I understand Bolzmann definition of entropy well enough, but I keep struggling to understand entropy $S$ and it's relation to heat and efficiency in classical (non statistical) thermodynamics.
As Carnot said, heat engine efficiency depends only on temperature difference of it's hot and cold sinks. That is: $$η = 1 - T_c/T_h$$
"Well, what's a big deal" — I always asked my self. "*There are lots of differentials in other engines like:
- height differential in waterwheel
- pressure differential in .... some engines
- wind speed "differential" in windmills (Betz Law)
I mean, why $S$ wasn't invented for a waterwheel at first? Why thermodynamics lead the way for $S$ discovery?

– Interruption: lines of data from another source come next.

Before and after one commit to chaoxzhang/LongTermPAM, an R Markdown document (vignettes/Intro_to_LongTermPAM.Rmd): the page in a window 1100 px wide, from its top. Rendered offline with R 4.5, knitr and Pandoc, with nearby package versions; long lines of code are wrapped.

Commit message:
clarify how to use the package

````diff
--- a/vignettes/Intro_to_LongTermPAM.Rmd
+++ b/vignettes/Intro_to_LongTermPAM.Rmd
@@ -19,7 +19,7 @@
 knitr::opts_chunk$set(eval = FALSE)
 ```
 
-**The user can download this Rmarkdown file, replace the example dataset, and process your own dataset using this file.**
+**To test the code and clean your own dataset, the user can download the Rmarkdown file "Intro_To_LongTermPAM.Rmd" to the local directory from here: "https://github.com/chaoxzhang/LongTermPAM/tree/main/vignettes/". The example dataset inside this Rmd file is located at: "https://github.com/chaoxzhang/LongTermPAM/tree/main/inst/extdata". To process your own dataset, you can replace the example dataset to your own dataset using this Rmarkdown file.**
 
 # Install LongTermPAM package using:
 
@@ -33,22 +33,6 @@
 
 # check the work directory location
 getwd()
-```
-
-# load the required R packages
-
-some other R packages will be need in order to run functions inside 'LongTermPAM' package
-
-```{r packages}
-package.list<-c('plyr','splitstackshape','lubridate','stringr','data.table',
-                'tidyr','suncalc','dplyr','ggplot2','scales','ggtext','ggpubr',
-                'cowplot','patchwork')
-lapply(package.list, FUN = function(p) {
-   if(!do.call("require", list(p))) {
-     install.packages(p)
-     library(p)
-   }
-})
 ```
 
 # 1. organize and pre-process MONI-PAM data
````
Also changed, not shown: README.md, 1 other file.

*"But recently I understood that
- For many engines there is no known theoretical efficiency limit, so no one knows on what this possible limit depends: design or physical constrain.
- There must be engines efficiecy of which depend on design and not on some physical constrain. Examples?
- Even if for some engines there is a theoretical efficiency limit independent of it's design, still you can't derive entropy from this.
So this lead to conclusion that "there is something special about heat(energy transported through temperature differential)"... I know it's silly to figure this out when it's written in every book, but I'm quiet dumb in these matters.
Now the question: For Carnot case it is true that:
If $Q$ drops from $T_h$ to $T_c$ only $W=Q(1-T_c/T_h)$ amount can be extracted as work. Why it's not the case for any other engine (but without heat transfer) and their differential (pressure, velociry, voltage ect)?
Example: Let $X$ Joules of energy "drops" from high level $L_h$ to low level $L_l$ passing through a waterwheel. Then as far as I know, there is no such thing (and any other kind) as $W=X(1-L_l/L_h)$. Why? Is there a way for the blind (like me) to see what's SO SPECIAL about Q and nothing special about X(in waterwheel example).